━━ The input

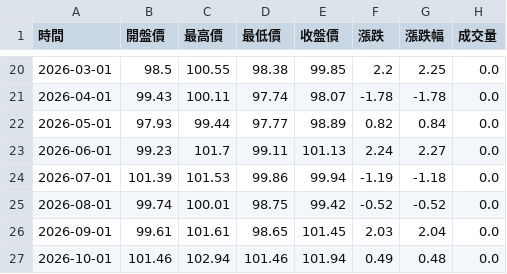
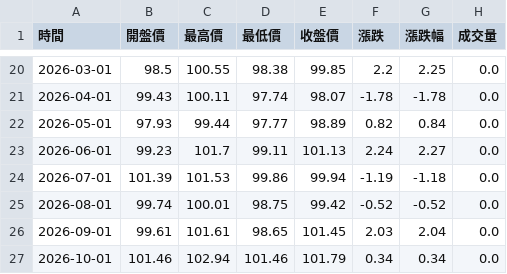
Before and after one commit to hawk82508-cloud/US-Dollar-Index, a CSV file: raw_monthly.csv, drawn as a sheet; only a part is shown, gaps mark what is left out.

```diff
--- a/raw_monthly.csv
+++ b/raw_monthly.csv
@@ -26,2 +26,2 @@
 2026-09-01,99.61,101.61,98.65,101.45,2.03,2.04,0.0
-2026-10-01,101.46,102.94,101.46,101.94,0.49,0.48,0.0
+2026-10-01,101.46,102.94,101.46,101.79,0.34,0.34,0.0
```
Also changed, not shown: raw_daily.csv, raw_weekly.csv, 1 other file.
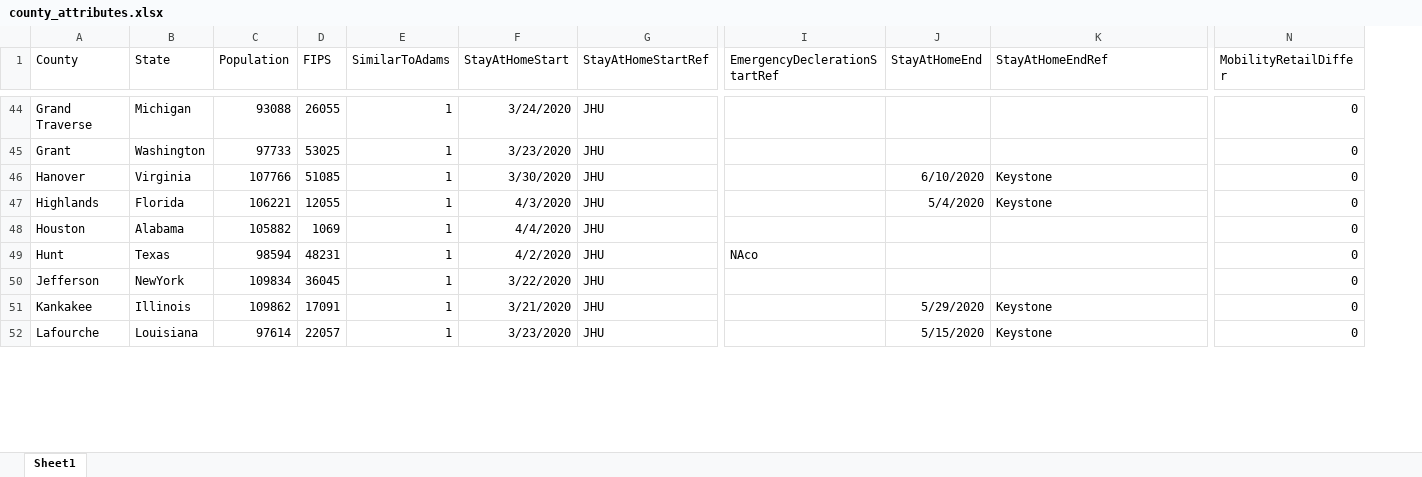
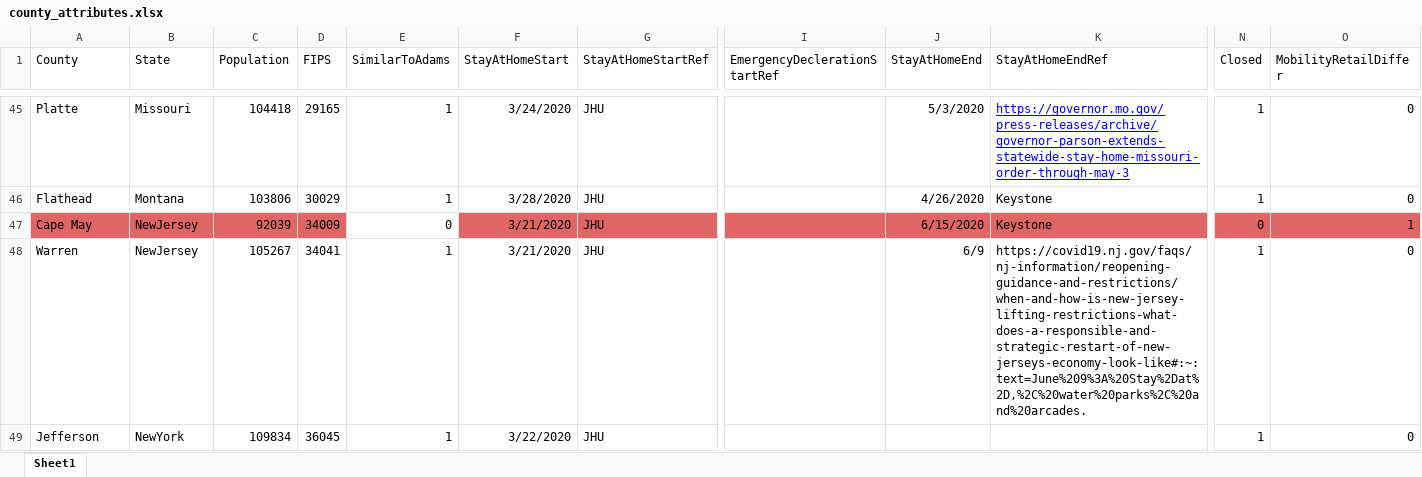
Before and after one commit to MMODS-org/Elicitation-1, an Excel workbook: data/processed/county/county_attributes.xlsx, sheet Sheet1, drawn as a sheet; only a part is shown, gaps mark what is left out; values as stored, in another font and other column widths than the file's, no borders; removed rows and columns are numbered as before the commit, all else as after; rows hold the shown columns only; the diff covers the shown part only; the diff names each change by its address in the sheet, - before the commit and + after, or states it on an @@ line.

Commit message:
prepare and plot county data

```diff
--- a/data/processed/county/county_attributes.xlsx (sheet Sheet1)
+++ b/data/processed/county/county_attributes.xlsx (sheet Sheet1)
+column N (Closed), rows 45-46: 1 | 1; row 49: 1
-A45 (County): Grand Traverse
+A45 (County): Platte
-B45 (State): Michigan
+B45 (State): Missouri
-C45 (Population): 93088
+C45 (Population): 104418
-D45 (FIPS): 26055
+D45 (FIPS): 29165
-J45 (StayAtHomeEnd): (empty)
+J45 (StayAtHomeEnd): 5/3/2020
-K45 (StayAtHomeEndRef): (empty)
+K45 (StayAtHomeEndRef): https://governor.mo.gov/press-releases/archive/governor-parson-extends-statewide-stay-home-missouri-order-through-may-3
-row 45: Grant | Washington | 97733 | 53025 | 1 | 3/23/2020 | JHU |  |  |  | 0
-row 46: Hanover | Virginia | 107766 | 51085 | 1 | 3/30/2020 | JHU |  | 6/10/2020 | Keystone | 0
-A46 (County): Highlands
+A46 (County): Flathead
-B46 (State): Florida
+B46 (State): Montana
-C46 (Population): 106221
+C46 (Population): 103806
-D46 (FIPS): 12055
+D46 (FIPS): 30029
-F46 (StayAtHomeStart): 4/3/2020
+F46 (StayAtHomeStart): 3/28/2020
-J46 (StayAtHomeEnd): 5/4/2020
+J46 (StayAtHomeEnd): 4/26/2020
-row 48: Houston | Alabama | 105882 | 1069 | 1 | 4/4/2020 | JHU |  |  |  | 0
-row 49: Hunt | Texas | 98594 | 48231 | 1 | 4/2/2020 | JHU | NAco |  |  | 0
@@ row 4 moved to row 47: Cape May @@
+row 48: Warren | NewJersey | 105267 | 34041 | 1 | 3/21/2020 | JHU |  | 6/9 | https://covid19.nj.gov/faqs/nj-information/reopening-guidance-and-restrictions/when-and-how-is-new-jersey-lifting-restrictions-what-does-a-responsible-and-strategic-restart-of-new-jerseys-economy-look-like#:~:text=June%209%3A%20Stay%2Dat%2D,%2C%20water%20parks%2C%20and%20arcades. | 1 | 0
-row 51: Kankakee | Illinois | 109862 | 17091 | 1 | 3/21/2020 | JHU |  | 5/29/2020 | Keystone | 0
-row 52: Lafourche | Louisiana | 97614 | 22057 | 1 | 3/23/2020 | JHU |  | 5/15/2020 | Keystone | 0
```
Also changed, not shown: 61 added rows, 56 removed rows, 7 moved rows, 64 edited cells and cell formats elsewhere in this sheet, formulas that keep their value, 13 other files.
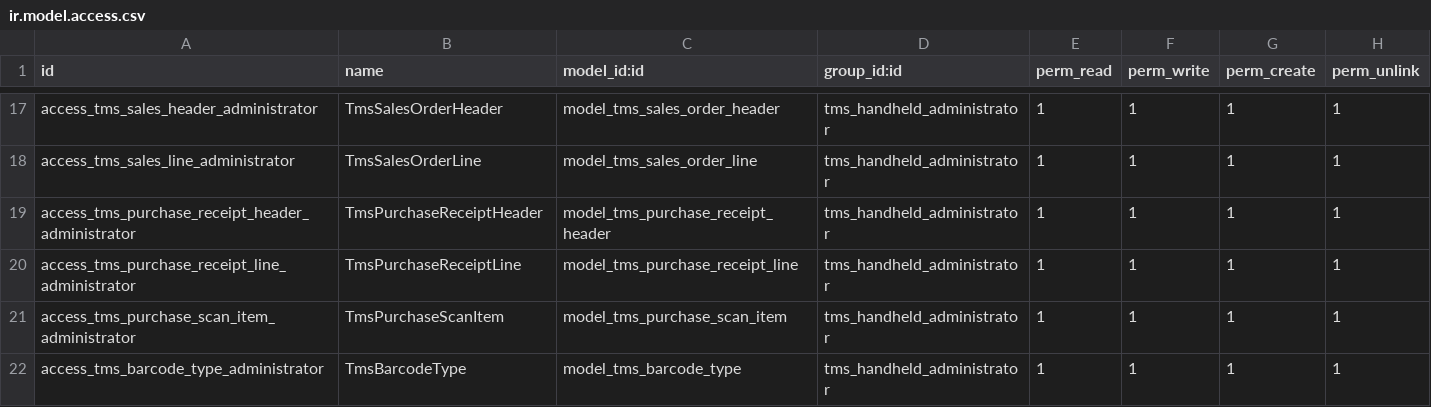
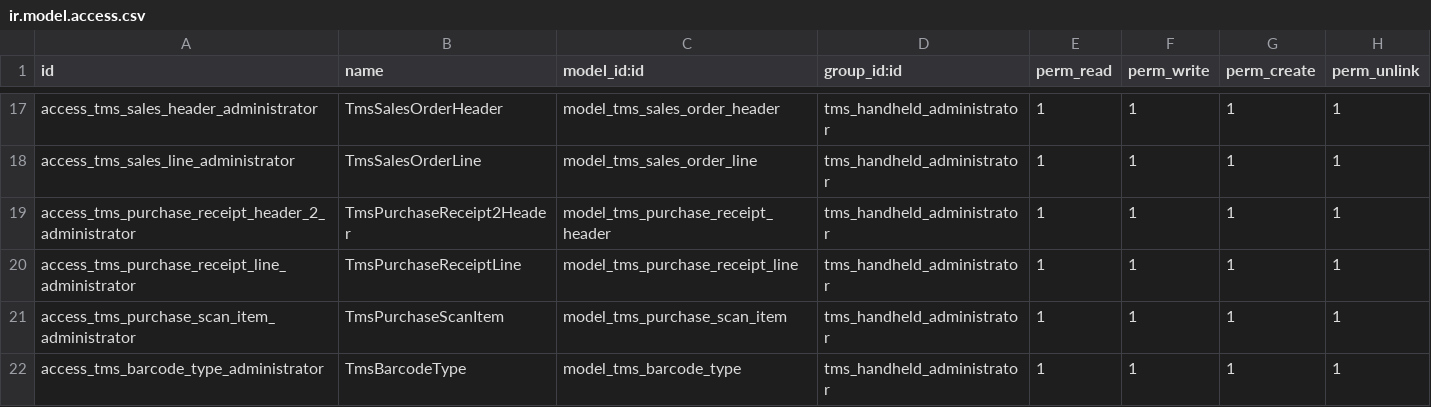
Before and after one commit to shafilahaf/tms_project, a CSV file: tr_tms_handheld/security/ir.model.access.csv, drawn as a sheet; only a part is shown, gaps mark what is left out.

```diff
--- a/tr_tms_handheld/security/ir.model.access.csv
+++ b/tr_tms_handheld/security/ir.model.access.csv
@@ -18,3 +18,3 @@ access_tms_sales_header_administrator,TmsSalesOrderHeader,model_tms_sales_order_
 access_tms_sales_line_administrator,TmsSalesOrderLine,model_tms_sales_order_line,tms_handheld_administrator,1,1,1,1
-access_tms_purchase_receipt_header_administrator,TmsPurchaseReceiptHeader,model_tms_purchase_receipt_header,tms_handheld_administrator,1,1,1,1
+access_tms_purchase_receipt_header_2_administrator,TmsPurchaseReceipt2Header,model_tms_purchase_receipt_header,tms_handheld_administrator,1,1,1,1
 access_tms_purchase_receipt_line_administrator,TmsPurchaseReceiptLine,model_tms_purchase_receipt_line,tms_handheld_administrator,1,1,1,1
```
Also changed, not shown: 7 other files.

━━━━

• **The task**:
Find the string "Population" in the material above, and report every line where it occurs.

• **Task answer**:
-C45 (Population): 93088
+C45 (Population): 104418
-C46 (Population): 106221
+C46 (Population): 103806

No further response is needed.